Mark Wong, co-director of Hip Hop Fundamentals in Philadelphia,a says having an Olympic audience on breaking would certainly reinvigorate this art form.
"My first thought was excitement, immediately followed by 'oh man, a lot of the hip hop community will probably have some push back against it,'" Wong said.
But Rennie Harris, founder and artistic director of Rennie Harris Puremovement, says there's the risk that the true soul of this art form would be lost.
"The founders are really not part of that process. So now you're gonna have all those sort of European judges, white folk being the judges of what we have created," Harris said.
Steve "Believe" Lunger says there's a history to breaking dating back to the 70s and the poor kids in the Bronx who created it.
"And we have to continue to keep that connection. Try to understand it in our own lives, how we can use this art form to speak truth to power," Lunger said.
But Wong says with a reinvigorated audience, perhaps there will be newfound interest in breaking that could open the door to new opportunities.
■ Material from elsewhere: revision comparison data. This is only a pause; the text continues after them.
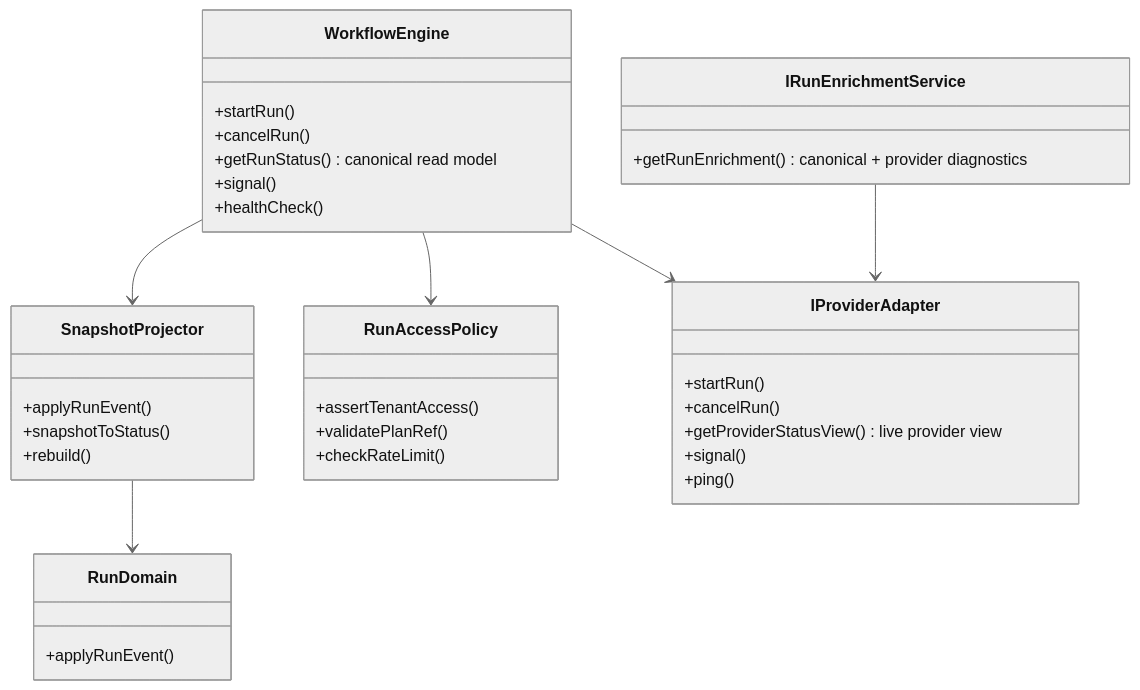
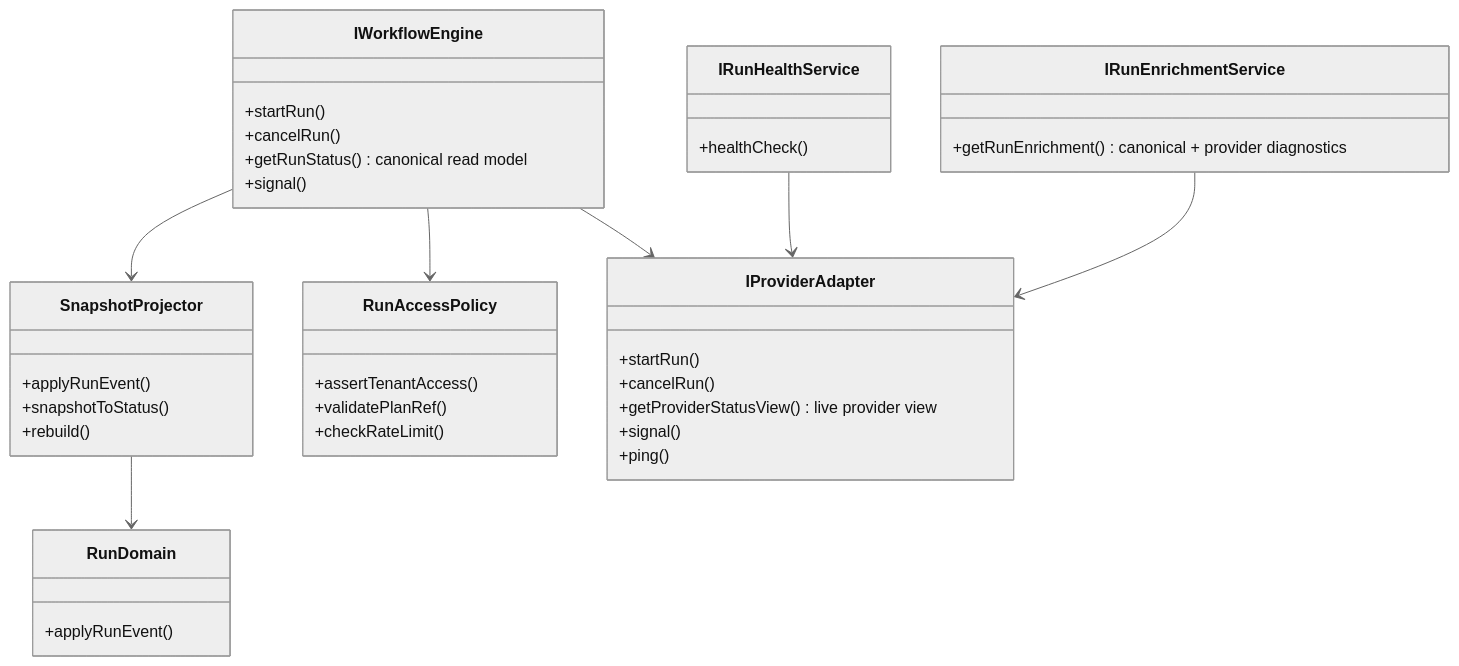
The second of 4 diagrams in docs/architecture/system-delivery-status.md (dunay2/dvt), drawn with Mermaid (neutral theme) before and after one commit. The commit also changed 19 other files, not shown here.

````diff
--- a/docs/architecture/system-delivery-status.md
+++ b/docs/architecture/system-delivery-status.md
@@ -209,38 +209,41 @@
 ```mermaid
 classDiagram
-    class WorkflowEngine {
+    class IWorkflowEngine {
         +startRun()
         +cancelRun()
         +getRunStatus() canonical read model
         +signal()
+    }
+    class IRunHealthService {
         +healthCheck()
     }
     class IRunEnrichmentService {
         +getRunEnrichment() canonical + provider diagnostics
     }
     class SnapshotProjector {
         +applyRunEvent()
         +snapshotToStatus()
         +rebuild()
     }
     class RunAccessPolicy {
         +assertTenantAccess()
         +validatePlanRef()
         +checkRateLimit()
     }
     class IProviderAdapter {
         +startRun()
         +cancelRun()
         +getProviderStatusView() live provider view
         +signal()
         +ping()
     }
     class RunDomain {
         +applyRunEvent()
     }
-    WorkflowEngine --> SnapshotProjector
-    WorkflowEngine --> RunAccessPolicy
-    WorkflowEngine --> IProviderAdapter
+    IWorkflowEngine --> SnapshotProjector
+    IWorkflowEngine --> RunAccessPolicy
+    IWorkflowEngine --> IProviderAdapter
+    IRunHealthService --> IProviderAdapter
     IRunEnrichmentService --> IProviderAdapter
     SnapshotProjector --> RunDomain
 ```
````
"I would love to see a high school breaking coach, for example, in the same way that you can have a high school gymnastics coach."